Vestibular Rehabilitation Therapy

What Is It?

Vestibular therapy consists of the performance of an individualized group of exercises, designed to habituate excessive visual dependence or improve various balance strategies.

Vestibular Rehabilitation Therapy – VRT is an alternative form of treatment involving specific exercises designed to decrease dizziness, increase balance function, and increase general activity levels.  The exercise program is designed to promote central nervous system compensation for the inner ear and other balance deficits.


Why Does Vestibular Therapy Work?

Vestibular disorders affect the vestibule-ocular reflex, which controls eye movement and gaze stabilization during active head movement.  These disorders also affect the vestibulospinal reflex which influences postural stability.  Patients with vestibular disorders may present with defects in gaze stabilization and/or unsteadiness.  This usually occurs when they’re challenged by uneven surfaces, quick turns or with reduced vision.

The underlying physiological basis for VRT focuses on the plasticity of the central nervous system.  VRT doesn’t regenerate or treat the damaged vestibular end-organ itself.  Instead, it works by allowing the central nervous system and the brain to acclimate or adapt to asymmetrical / conflicting input from the vestibulo-ocular reflex and vestibulospinal reflex.

General Diagnoses Types

  • Benign Paroxysmal Positional Vertigo
  • Unilateral Peripheral Vestibular Loss
  • Bilateral Peripheral Vestibular Loss
  • Central Lesions
  • Balance Disorder
  • Gait Disturbances


Vestibular rehabilitation therapy utilizes:

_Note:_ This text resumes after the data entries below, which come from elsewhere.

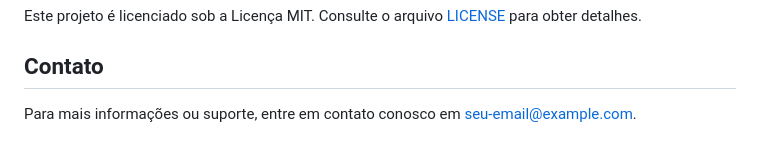
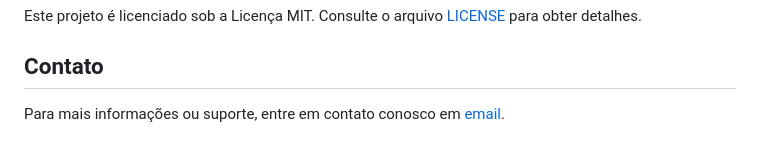
Before and after one commit to 0gudu/app_bombeiros, a Markdown page: README.md, the part around the change. Rendered like a GitHub page.

```diff
--- a/README.md
+++ b/README.md
@@ -95,4 +95,4 @@ Este projeto é licenciado sob a Licença MIT. Consulte o arquivo [LICENSE](LICE
 
 ## Contato
 
-Para mais informações ou suporte, entre em contato conosco em [seu-email@example.com](mailto:gustavojosepaulo@gmail.com).
+Para mais informações ou suporte, entre em contato conosco em [email](mailto:gustavojosepaulo@gmail.com).
```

  • Substitution
  • Adaptation
  • Habituation

through vestibulo-ocular and gaze stabilization activities as well as balance exercises.